## Your instructions:
Every single entry below should be reproduced verbatim.
═══ Material provided ═══
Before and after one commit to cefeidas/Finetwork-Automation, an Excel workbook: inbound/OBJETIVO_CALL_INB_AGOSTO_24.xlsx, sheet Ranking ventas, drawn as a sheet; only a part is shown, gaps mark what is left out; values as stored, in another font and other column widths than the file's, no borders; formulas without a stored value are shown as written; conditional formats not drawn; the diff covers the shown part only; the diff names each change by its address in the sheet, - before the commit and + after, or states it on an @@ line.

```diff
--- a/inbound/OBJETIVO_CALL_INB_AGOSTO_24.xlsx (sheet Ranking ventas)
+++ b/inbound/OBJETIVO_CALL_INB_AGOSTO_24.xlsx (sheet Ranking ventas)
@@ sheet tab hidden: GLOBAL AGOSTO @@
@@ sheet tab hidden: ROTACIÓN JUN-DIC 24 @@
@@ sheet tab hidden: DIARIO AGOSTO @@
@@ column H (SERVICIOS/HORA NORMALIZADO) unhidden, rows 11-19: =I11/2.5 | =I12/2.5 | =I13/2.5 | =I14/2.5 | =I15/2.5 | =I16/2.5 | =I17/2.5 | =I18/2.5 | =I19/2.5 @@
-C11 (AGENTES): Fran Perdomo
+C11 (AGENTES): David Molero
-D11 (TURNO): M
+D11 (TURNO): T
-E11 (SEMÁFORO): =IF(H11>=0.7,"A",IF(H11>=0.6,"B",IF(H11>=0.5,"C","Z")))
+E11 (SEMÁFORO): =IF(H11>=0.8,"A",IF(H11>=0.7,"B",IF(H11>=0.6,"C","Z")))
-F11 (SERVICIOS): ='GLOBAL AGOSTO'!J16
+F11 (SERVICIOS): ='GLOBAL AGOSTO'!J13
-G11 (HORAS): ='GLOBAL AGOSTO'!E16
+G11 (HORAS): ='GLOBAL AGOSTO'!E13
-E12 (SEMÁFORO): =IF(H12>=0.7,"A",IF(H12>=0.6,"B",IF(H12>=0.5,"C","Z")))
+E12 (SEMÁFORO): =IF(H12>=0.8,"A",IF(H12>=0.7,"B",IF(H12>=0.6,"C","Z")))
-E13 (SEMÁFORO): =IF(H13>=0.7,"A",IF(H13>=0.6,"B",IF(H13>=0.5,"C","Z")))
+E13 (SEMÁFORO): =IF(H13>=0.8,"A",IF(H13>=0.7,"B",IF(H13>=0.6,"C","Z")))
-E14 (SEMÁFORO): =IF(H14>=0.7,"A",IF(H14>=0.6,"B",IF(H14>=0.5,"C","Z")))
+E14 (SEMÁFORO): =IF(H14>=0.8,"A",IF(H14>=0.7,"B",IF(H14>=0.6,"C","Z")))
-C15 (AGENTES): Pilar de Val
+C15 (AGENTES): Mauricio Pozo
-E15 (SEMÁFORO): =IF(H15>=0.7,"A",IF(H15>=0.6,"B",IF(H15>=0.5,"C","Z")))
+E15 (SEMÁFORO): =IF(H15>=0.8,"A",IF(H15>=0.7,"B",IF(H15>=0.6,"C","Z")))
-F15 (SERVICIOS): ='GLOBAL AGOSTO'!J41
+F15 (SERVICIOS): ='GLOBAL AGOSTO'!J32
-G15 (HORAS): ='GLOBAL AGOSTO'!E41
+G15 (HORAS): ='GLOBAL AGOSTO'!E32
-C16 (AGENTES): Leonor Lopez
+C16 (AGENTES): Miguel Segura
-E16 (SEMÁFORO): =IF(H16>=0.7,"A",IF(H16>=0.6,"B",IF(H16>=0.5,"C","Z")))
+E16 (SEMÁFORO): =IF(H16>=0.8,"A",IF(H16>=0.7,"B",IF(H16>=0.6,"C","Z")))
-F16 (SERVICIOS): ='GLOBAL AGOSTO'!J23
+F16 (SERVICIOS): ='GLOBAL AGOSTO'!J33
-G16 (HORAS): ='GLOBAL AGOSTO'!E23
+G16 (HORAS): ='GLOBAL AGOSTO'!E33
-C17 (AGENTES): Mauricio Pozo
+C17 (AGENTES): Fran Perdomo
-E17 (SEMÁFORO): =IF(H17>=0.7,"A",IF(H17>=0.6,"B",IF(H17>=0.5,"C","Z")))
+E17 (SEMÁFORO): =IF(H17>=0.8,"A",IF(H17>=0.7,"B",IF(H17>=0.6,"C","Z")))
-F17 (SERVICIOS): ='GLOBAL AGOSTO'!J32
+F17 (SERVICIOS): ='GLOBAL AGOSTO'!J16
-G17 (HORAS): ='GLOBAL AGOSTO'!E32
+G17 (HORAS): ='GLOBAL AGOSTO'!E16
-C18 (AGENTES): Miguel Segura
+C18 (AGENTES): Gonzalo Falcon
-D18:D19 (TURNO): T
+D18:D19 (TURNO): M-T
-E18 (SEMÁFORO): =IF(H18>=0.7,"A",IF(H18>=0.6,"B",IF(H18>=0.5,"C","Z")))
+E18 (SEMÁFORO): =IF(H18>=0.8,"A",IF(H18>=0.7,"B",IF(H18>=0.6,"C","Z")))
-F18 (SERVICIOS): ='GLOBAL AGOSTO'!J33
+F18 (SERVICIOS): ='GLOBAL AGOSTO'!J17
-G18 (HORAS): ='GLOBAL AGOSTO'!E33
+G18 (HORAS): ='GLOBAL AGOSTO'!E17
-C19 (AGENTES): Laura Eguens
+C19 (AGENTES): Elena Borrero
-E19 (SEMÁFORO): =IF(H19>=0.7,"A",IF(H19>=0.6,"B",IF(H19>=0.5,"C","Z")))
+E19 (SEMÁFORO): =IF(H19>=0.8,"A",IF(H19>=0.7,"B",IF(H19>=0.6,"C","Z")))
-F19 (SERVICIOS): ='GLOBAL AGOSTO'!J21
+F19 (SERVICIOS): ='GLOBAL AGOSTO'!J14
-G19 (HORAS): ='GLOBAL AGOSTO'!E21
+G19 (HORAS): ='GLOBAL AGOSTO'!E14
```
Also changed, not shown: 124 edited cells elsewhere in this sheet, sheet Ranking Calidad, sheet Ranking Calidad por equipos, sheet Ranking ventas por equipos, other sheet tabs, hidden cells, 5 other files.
═══
## Task response:
Before and after one commit to cefeidas/Finetwork-Automation, an Excel workbook: inbound/OBJETIVO_CALL_INB_AGOSTO_24.xlsx, sheet Ranking ventas, drawn as a sheet; only a part is shown, gaps mark what is left out; values as stored, in another font and other column widths than the file's, no borders; formulas without a stored value are shown as written; conditional formats not drawn; the diff covers the shown part only; the diff names each change by its address in the sheet, - before the commit and + after, or states it on an @@ line.

```diff
--- a/inbound/OBJETIVO_CALL_INB_AGOSTO_24.xlsx (sheet Ranking ventas)
+++ b/inbound/OBJETIVO_CALL_INB_AGOSTO_24.xlsx (sheet Ranking ventas)
@@ sheet tab hidden: GLOBAL AGOSTO @@
@@ sheet tab hidden: ROTACIÓN JUN-DIC 24 @@
@@ sheet tab hidden: DIARIO AGOSTO @@
@@ column H (SERVICIOS/HORA NORMALIZADO) unhidden, rows 11-19: =I11/2.5 | =I12/2.5 | =I13/2.5 | =I14/2.5 | =I15/2.5 | =I16/2.5 | =I17/2.5 | =I18/2.5 | =I19/2.5 @@
-C11 (AGENTES): Fran Perdomo
+C11 (AGENTES): David Molero
-D11 (TURNO): M
+D11 (TURNO): T
-E11 (SEMÁFORO): =IF(H11>=0.7,"A",IF(H11>=0.6,"B",IF(H11>=0.5,"C","Z")))
+E11 (SEMÁFORO): =IF(H11>=0.8,"A",IF(H11>=0.7,"B",IF(H11>=0.6,"C","Z")))
-F11 (SERVICIOS): ='GLOBAL AGOSTO'!J16
+F11 (SERVICIOS): ='GLOBAL AGOSTO'!J13
-G11 (HORAS): ='GLOBAL AGOSTO'!E16
+G11 (HORAS): ='GLOBAL AGOSTO'!E13
-E12 (SEMÁFORO): =IF(H12>=0.7,"A",IF(H12>=0.6,"B",IF(H12>=0.5,"C","Z")))
+E12 (SEMÁFORO): =IF(H12>=0.8,"A",IF(H12>=0.7,"B",IF(H12>=0.6,"C","Z")))
-E13 (SEMÁFORO): =IF(H13>=0.7,"A",IF(H13>=0.6,"B",IF(H13>=0.5,"C","Z")))
+E13 (SEMÁFORO): =IF(H13>=0.8,"A",IF(H13>=0.7,"B",IF(H13>=0.6,"C","Z")))
-E14 (SEMÁFORO): =IF(H14>=0.7,"A",IF(H14>=0.6,"B",IF(H14>=0.5,"C","Z")))
+E14 (SEMÁFORO): =IF(H14>=0.8,"A",IF(H14>=0.7,"B",IF(H14>=0.6,"C","Z")))
-C15 (AGENTES): Pilar de Val
+C15 (AGENTES): Mauricio Pozo
-E15 (SEMÁFORO): =IF(H15>=0.7,"A",IF(H15>=0.6,"B",IF(H15>=0.5,"C","Z")))
+E15 (SEMÁFORO): =IF(H15>=0.8,"A",IF(H15>=0.7,"B",IF(H15>=0.6,"C","Z")))
-F15 (SERVICIOS): ='GLOBAL AGOSTO'!J41
+F15 (SERVICIOS): ='GLOBAL AGOSTO'!J32
-G15 (HORAS): ='GLOBAL AGOSTO'!E41
+G15 (HORAS): ='GLOBAL AGOSTO'!E32
-C16 (AGENTES): Leonor Lopez
+C16 (AGENTES): Miguel Segura
-E16 (SEMÁFORO): =IF(H16>=0.7,"A",IF(H16>=0.6,"B",IF(H16>=0.5,"C","Z")))
+E16 (SEMÁFORO): =IF(H16>=0.8,"A",IF(H16>=0.7,"B",IF(H16>=0.6,"C","Z")))
-F16 (SERVICIOS): ='GLOBAL AGOSTO'!J23
+F16 (SERVICIOS): ='GLOBAL AGOSTO'!J33
-G16 (HORAS): ='GLOBAL AGOSTO'!E23
+G16 (HORAS): ='GLOBAL AGOSTO'!E33
-C17 (AGENTES): Mauricio Pozo
+C17 (AGENTES): Fran Perdomo
-E17 (SEMÁFORO): =IF(H17>=0.7,"A",IF(H17>=0.6,"B",IF(H17>=0.5,"C","Z")))
+E17 (SEMÁFORO): =IF(H17>=0.8,"A",IF(H17>=0.7,"B",IF(H17>=0.6,"C","Z")))
-F17 (SERVICIOS): ='GLOBAL AGOSTO'!J32
+F17 (SERVICIOS): ='GLOBAL AGOSTO'!J16
-G17 (HORAS): ='GLOBAL AGOSTO'!E32
+G17 (HORAS): ='GLOBAL AGOSTO'!E16
-C18 (AGENTES): Miguel Segura
+C18 (AGENTES): Gonzalo Falcon
-D18:D19 (TURNO): T
+D18:D19 (TURNO): M-T
-E18 (SEMÁFORO): =IF(H18>=0.7,"A",IF(H18>=0.6,"B",IF(H18>=0.5,"C","Z")))
+E18 (SEMÁFORO): =IF(H18>=0.8,"A",IF(H18>=0.7,"B",IF(H18>=0.6,"C","Z")))
-F18 (SERVICIOS): ='GLOBAL AGOSTO'!J33
+F18 (SERVICIOS): ='GLOBAL AGOSTO'!J17
-G18 (HORAS): ='GLOBAL AGOSTO'!E33
+G18 (HORAS): ='GLOBAL AGOSTO'!E17
-C19 (AGENTES): Laura Eguens
+C19 (AGENTES): Elena Borrero
-E19 (SEMÁFORO): =IF(H19>=0.7,"A",IF(H19>=0.6,"B",IF(H19>=0.5,"C","Z")))
+E19 (SEMÁFORO): =IF(H19>=0.8,"A",IF(H19>=0.7,"B",IF(H19>=0.6,"C","Z")))
-F19 (SERVICIOS): ='GLOBAL AGOSTO'!J21
+F19 (SERVICIOS): ='GLOBAL AGOSTO'!J14
-G19 (HORAS): ='GLOBAL AGOSTO'!E21
+G19 (HORAS): ='GLOBAL AGOSTO'!E14
```
Also changed, not shown: 124 edited cells elsewhere in this sheet, sheet Ranking Calidad, sheet Ranking Calidad por equipos, sheet Ranking ventas por equipos, other sheet tabs, hidden cells, 5 other files.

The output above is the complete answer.